Special for the Armenian Weekly
BEIRUT, Lebanon (A.W.)—Michel Naim Aoun was elected President of Lebanon on Oct. 31 at the 46th electoral session of the Lebanese Parliament. Lebanon had been without a head of state after President Michel Suleiman stepped down as president at the end of his term in May 2014, resulting in a deadlock as the Parliament failed to elect a successor for more than two years.
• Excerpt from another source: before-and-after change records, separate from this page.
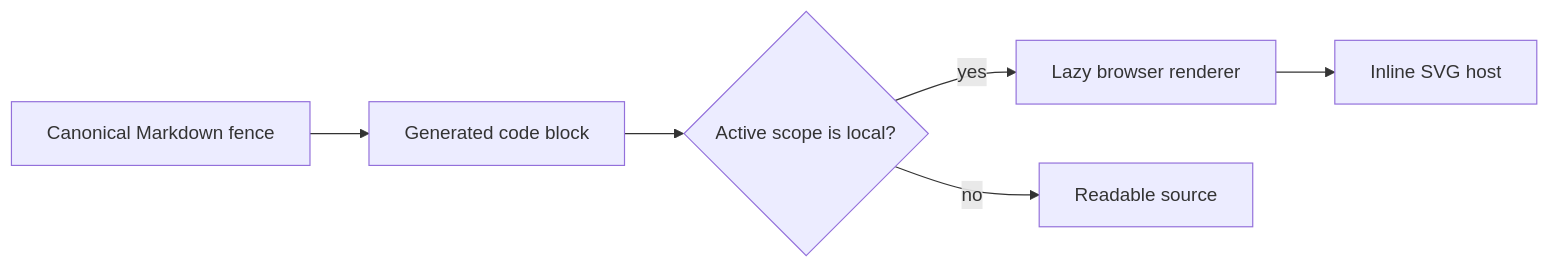
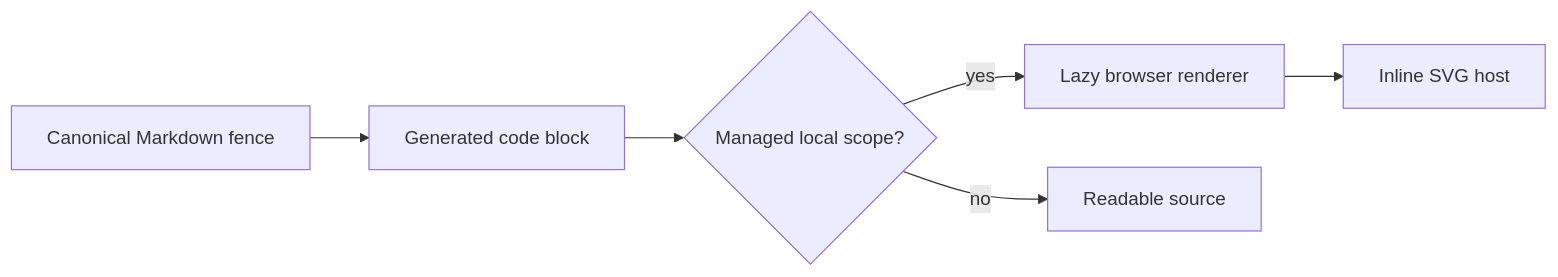
The diagram in docs-viewer/scopes/studio/source/documents/d-20260720-102658-b55348.md (dotlineform/dotlineform-site), drawn with Mermaid before and after one commit. The commit also changed other lines of this file and 18 other files, not shown here.

````diff
--- a/docs-viewer/scopes/studio/source/documents/d-20260720-102658-b55348.md
+++ b/docs-viewer/scopes/studio/source/documents/d-20260720-102658-b55348.md
@@ -35,10 +35,10 @@
 ```mermaid
 flowchart LR
     accTitle: Inline Mermaid reader lifecycle
-    accDescr: Canonical Markdown becomes a generated code block. A local scope loads the browser renderer and replaces it with an inline SVG host, while unsupported scopes retain readable source.
+    accDescr: Canonical Markdown becomes a generated code block. A managed local scope loads the browser renderer and replaces it with an inline SVG host, while public scopes retain readable source.
     source["Canonical Markdown fence"] --> payload["Generated code block"]
-    payload --> gate{"Active scope is local?"}
+    payload --> gate{"Managed local scope?"}
     gate -->|yes| renderer["Lazy browser renderer"]
     renderer --> host["Inline SVG host"]
     gate -->|no| fallback["Readable source"]
 ```
````
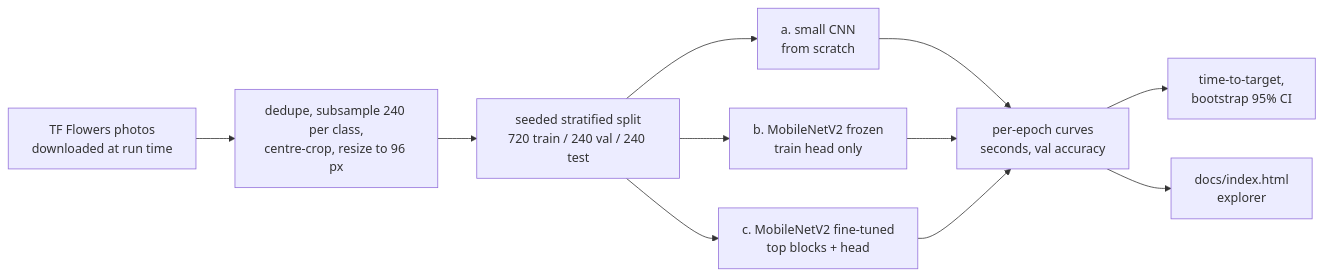
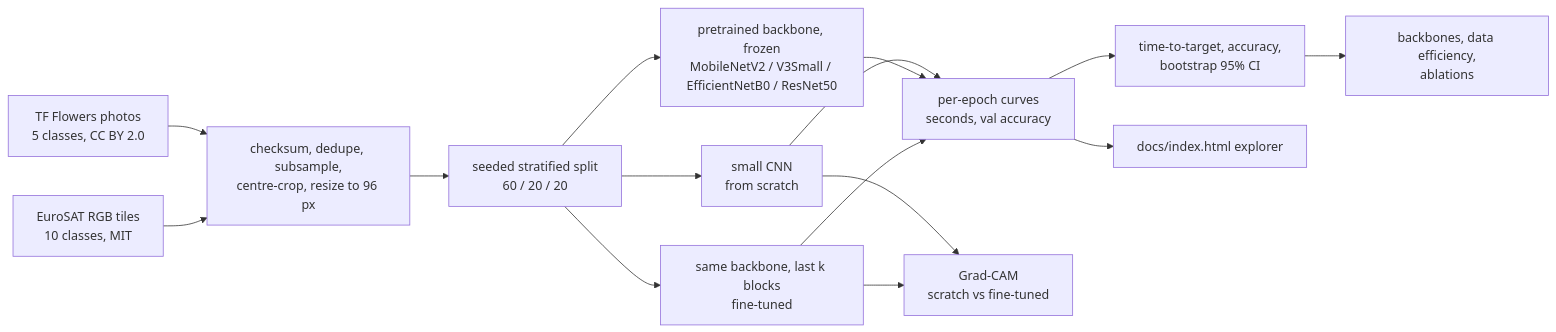
Before and after one commit to Janeferdinant/transfer-learning-vision: the diagram in README.md, drawn with Mermaid. The commit also changed other lines of this file, not shown here.

Commit message:
docs: README with summary table, backbone, data-efficiency, ablation and Grad-CAM results, and when transfer learning does not help

````diff
--- a/README.md
+++ b/README.md
@@ -32,13 +49,17 @@
 ```mermaid
 flowchart LR
-    A[TF Flowers photos<br/>downloaded at run time] --> B[dedupe, subsample 240 per class,<br/>centre-crop, resize to 96 px]
-    B --> C[seeded stratified split<br/>720 train / 240 val / 240 test]
-    C --> D1[a. small CNN<br/>from scratch]
-    C --> D2[b. MobileNetV2 frozen<br/>train head only]
-    C --> D3[c. MobileNetV2 fine-tuned<br/>top blocks + head]
+    A1[TF Flowers photos<br/>5 classes, CC BY 2.0] --> B
+    A2[EuroSAT RGB tiles<br/>10 classes, MIT] --> B
+    B[checksum, dedupe, subsample,<br/>centre-crop, resize to 96 px] --> C[seeded stratified split<br/>60 / 20 / 20]
+    C --> D1[small CNN<br/>from scratch]
+    C --> D2[pretrained backbone, frozen<br/>MobileNetV2 / V3Small / EfficientNetB0 / ResNet50]
+    C --> D3[same backbone, last k blocks<br/>fine-tuned]
     D1 --> E[per-epoch curves<br/>seconds, val accuracy]
     D2 --> E
     D3 --> E
-    E --> F[time-to-target,<br/>bootstrap 95% CI]
-    E --> G[docs/index.html<br/>explorer]
+    E --> F[time-to-target, accuracy,<br/>bootstrap 95% CI]
+    F --> G1[backbones, data efficiency,<br/>ablations]
+    E --> G2[docs/index.html explorer]
+    D1 --> H[Grad-CAM<br/>scratch vs fine-tuned]
+    D3 --> H
 ```
````
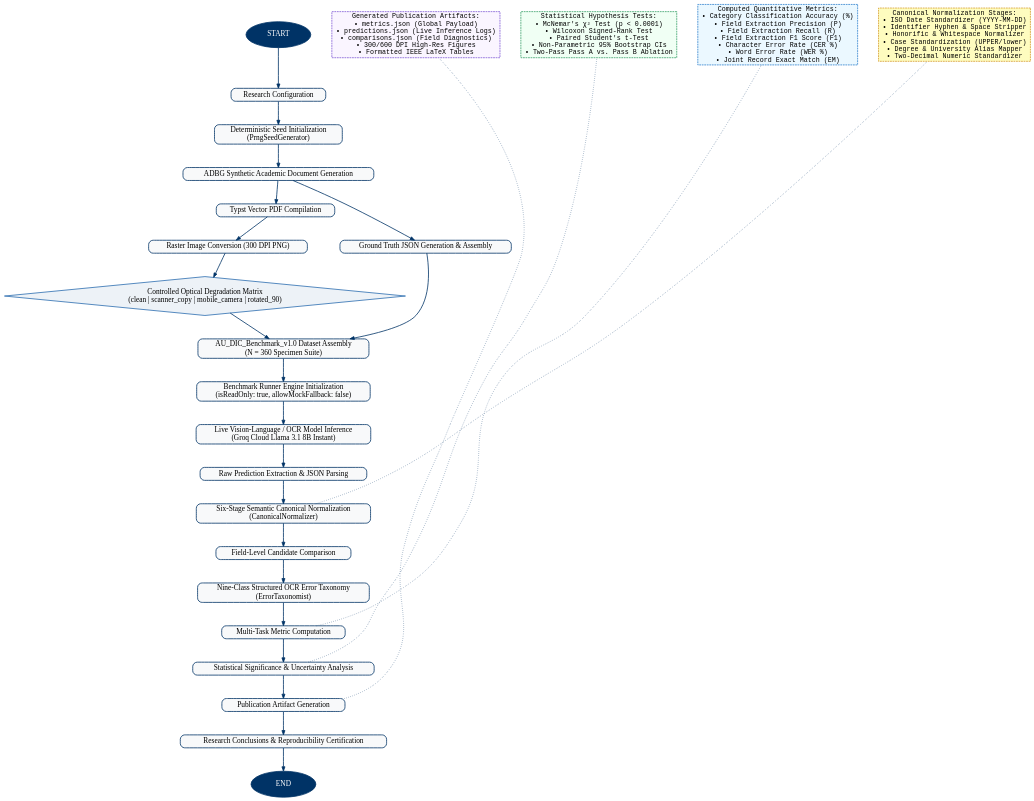
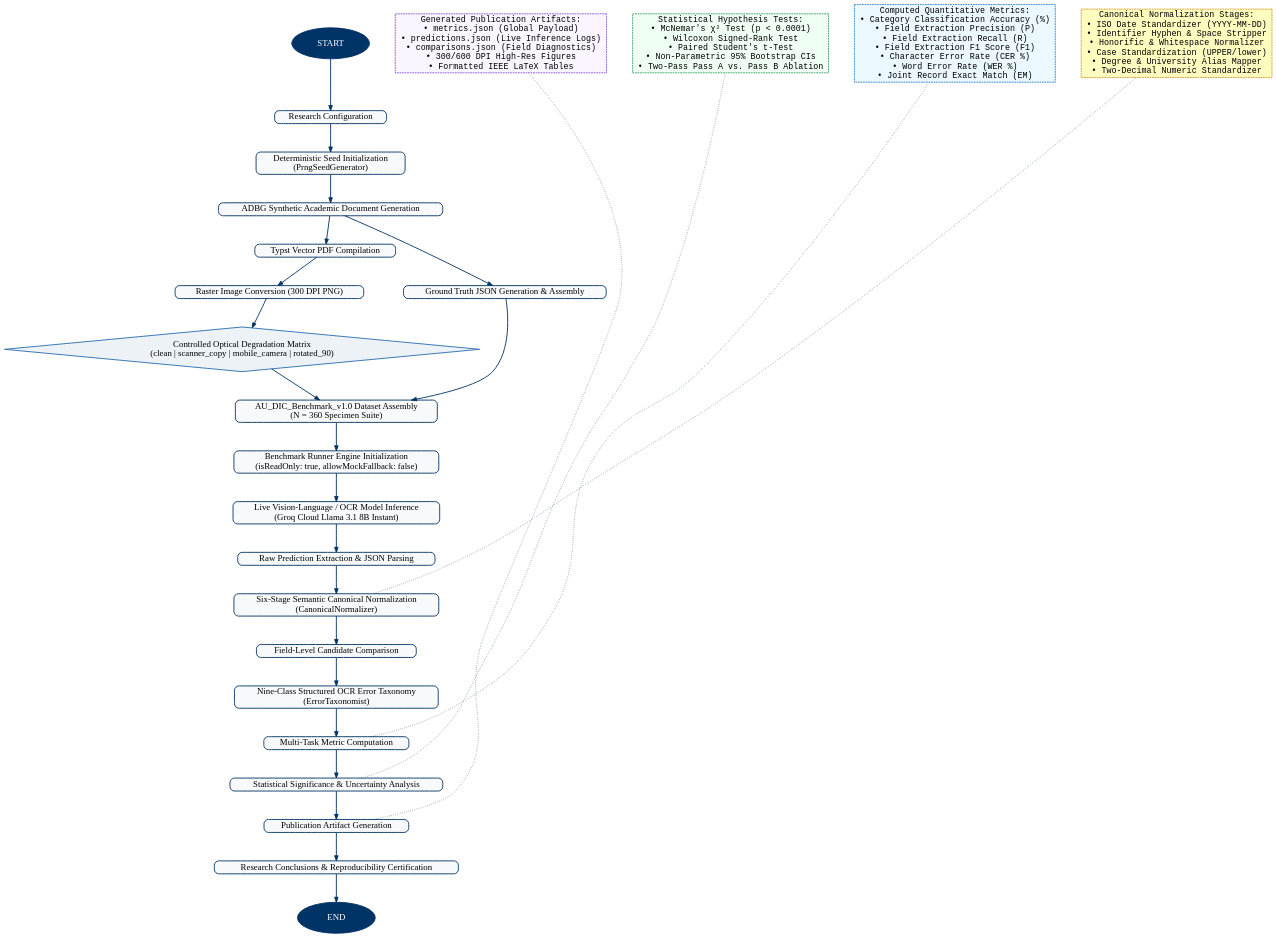
Before and after one commit to aashishrajput9838/academicuniverse: the diagram in methodology_workflow.dot, drawn with Graphviz. The commit also changed 5 other files, not shown here.

First line of the commit message:
style(figure2): Fix flowchart clipping with expanded canvas bounds (-70 to 270) and boost text size by another +5pt (Total +15pt)

```diff
--- a/methodology_workflow.dot
+++ b/methodology_workflow.dot
@@ -1,54 +1,54 @@
 digraph G {
-    graph [rankdir=TB, nodesep=0.8, ranksep=0.9, fontname="Times-Roman", fontsize=21, compound=true];
-    node [shape=box, style="rounded,filled", fillcolor="#F8F9FA", color="#003366", penwidth=2.2, fontname="Times-Roman", fontsize=20.5];
-    edge [color="#003366", penwidth=2.2, arrowsize=1.2];
+    graph [rankdir=TB, nodesep=1.0, ranksep=1.1, fontname="Times-Roman", fontsize=26, compound=true];
+    node [shape=box, style="rounded,filled", fillcolor="#F8F9FA", color="#003366", penwidth=2.5, fontname="Times-Roman", fontsize=24.5];
+    edge [color="#003366", penwidth=2.5, arrowsize=1.4];
 
     // Start / End nodes
-    start [label="START", shape=oval, fillcolor="#003366", fontcolor="#FFFFFF", style=filled, width=2.5, height=1.0];
-    end [label="END", shape=oval, fillcolor="#003366", fontcolor="#FFFFFF", style=filled, width=2.5, height=1.0];
+    start [label="START", shape=oval, fillcolor="#003366", fontcolor="#FFFFFF", style=filled, width=3.0, height=1.2];
+    end [label="END", shape=oval, fillcolor="#003366", fontcolor="#FFFFFF", style=filled, width=3.0, height=1.2];
 
     // Main Workflow Nodes
     config [label="Research Configuration"];
     seed [label="Deterministic Seed Initialization\n(PrngSeedGenerator)"];
     adbg [label="ADBG Synthetic Academic Document Generation"];
     typst [label="Typst Vector PDF Compilation"];
     gt_json [label="Ground Truth JSON Generation & Assembly"];
     raster [label="Raster Image Conversion (300 DPI PNG)"];
     
     degradation [label="Controlled Optical Degradation Matrix\n(clean | scanner_copy | mobile_camera | rotated_90)", shape=diamond, style=filled, fillcolor="#EDF2F7", color="#2B6CB0"];
     
     dataset [label="AU_DIC_Benchmark_v1.0 Dataset Assembly\n(N = 360 Specimen Suite)"];
     runner [label="Benchmark Runner Engine Initialization\n(isReadOnly: true, allowMockFallback: false)"];
     inference [label="Live Vision-Language / OCR Model Inference\n(Groq Cloud Llama 3.1 8B Instant)"];
     prediction [label="Raw Prediction Extraction & JSON Parsing"];
     normalizer [label="Six-Stage Semantic Canonical Normalization\n(CanonicalNormalizer)"];
     comparator [label="Field-Level Candidate Comparison"];
     taxonomy [label="Nine-Class Structured OCR Error Taxonomy\n(ErrorTaxonomist)"];
     metrics [label="Multi-Task Metric Computation"];
     stats [label="Statistical Significance & Uncertainty Analysis"];
     artifacts [label="Publication Artifact Generation"];
     conclusions [label="Research Conclusions & Reproducibility Certification"];
 
     // Callout / Annotation Boxes
-    norm_callout [label="Canonical Normalization Stages:\n• ISO Date Standardizer (YYYY-MM-DD)\n• Identifier Hyphen & Space Stripper\n• Honorific & Whitespace Normalizer\n• Case Standardization (UPPER/lower)\n• Degree & University Alias Mapper\n• Two-Decimal Numeric Standardizer", shape=box, style="dashed,filled", fillcolor="#FEFCBF", color="#D69E2E", fontname="Courier", fontsize=18.5];
+    norm_callout [label="Canonical Normalization Stages:\n• ISO Date Standardizer (YYYY-MM-DD)\n• Identifier Hyphen & Space Stripper\n• Honorific & Whitespace Normalizer\n• Case Standardization (UPPER/lower)\n• Degree & University Alias Mapper\n• Two-Decimal Numeric Standardizer", shape=box, style="dashed,filled", fillcolor="#FEFCBF", color="#D69E2E", fontname="Courier", fontsize=23.2];
     
-    metric_callout [label="Computed Quantitative Metrics:\n• Category Classification Accuracy (%)\n• Field Extraction Precision (P)\n• Field Extraction Recall (R)\n• Field Extraction F1 Score (F1)\n• Character Error Rate (CER %)\n• Word Error Rate (WER %)\n• Joint Record Exact Match (EM)", shape=box, style="dashed,filled", fillcolor="#EBF8FF", color="#3182CE", fontname="Courier", fontsize=18.5];
+    metric_callout [label="Computed Quantitative Metrics:\n• Category Classification Accuracy (%)\n• Field Extraction Precision (P)\n• Field Extraction Recall (R)\n• Field Extraction F1 Score (F1)\n• Character Error Rate (CER %)\n• Word Error Rate (WER %)\n• Joint Record Exact Match (EM)", shape=box, style="dashed,filled", fillcolor="#EBF8FF", color="#3182CE", fontname="Courier", fontsize=23.2];
     
-    stats_callout [label="Statistical Hypothesis Tests:\n• McNemar's χ² Test (p < 0.0001)\n• Wilcoxon Signed-Rank Test\n• Paired Student's t-Test\n• Non-Parametric 95% Bootstrap CIs\n• Two-Pass Pass A vs. Pass B Ablation", shape=box, style="dashed,filled", fillcolor="#F0FFF4", color="#38A169", fontname="Courier", fontsize=18.5];
+    stats_callout [label="Statistical Hypothesis Tests:\n• McNemar's χ² Test (p < 0.0001)\n• Wilcoxon Signed-Rank Test\n• Paired Student's t-Test\n• Non-Parametric 95% Bootstrap CIs\n• Two-Pass Pass A vs. Pass B Ablation", shape=box, style="dashed,filled", fillcolor="#F0FFF4", color="#38A169", fontname="Courier", fontsize=23.2];
 
-    artifact_callout [label="Generated Publication Artifacts:\n• metrics.json (Global Payload)\n• predictions.json (Live Inference Logs)\n• comparisons.json (Field Diagnostics)\n• 300/600 DPI High-Res Figures\n• Formatted IEEE LaTeX Tables", shape=box, style="dashed,filled", fillcolor="#FAF5FF", color="#805AD5", fontname="Courier", fontsize=18.5];
+    artifact_callout [label="Generated Publication Artifacts:\n• metrics.json (Global Payload)\n• predictions.json (Live Inference Logs)\n• comparisons.json (Field Diagnostics)\n• 300/600 DPI High-Res Figures\n• Formatted IEEE LaTeX Tables", shape=box, style="dashed,filled", fillcolor="#FAF5FF", color="#805AD5", fontname="Courier", fontsize=23.2];
 
     // Sequential Flow Connections
     start -> config -> seed -> adbg;
     adbg -> typst;
     adbg -> gt_json;
     typst -> raster -> degradation;
     gt_json -> dataset;
     degradation -> dataset -> runner -> inference -> prediction -> normalizer -> comparator -> taxonomy -> metrics -> stats -> artifacts -> conclusions -> end;
 
     // Callout Dotted Connections
     normalizer -> norm_callout [style=dotted, arrowhead=none, constraint=false];
     metrics -> metric_callout [style=dotted, arrowhead=none, constraint=false];
     stats -> stats_callout [style=dotted, arrowhead=none, constraint=false];
     artifacts -> artifact_callout [style=dotted, arrowhead=none, constraint=false];
 }
```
Upon Aoun’s election, Chair of the Armenian Revolutionary Federation (ARF) Central Committee of Lebanon and head of the Armenian Bloc of the Lebanese Parliament, Member of Parliament Hagop Pakradouni called the Lebanese presidential elections a “historic moment,” which will help repair the future of Lebanon.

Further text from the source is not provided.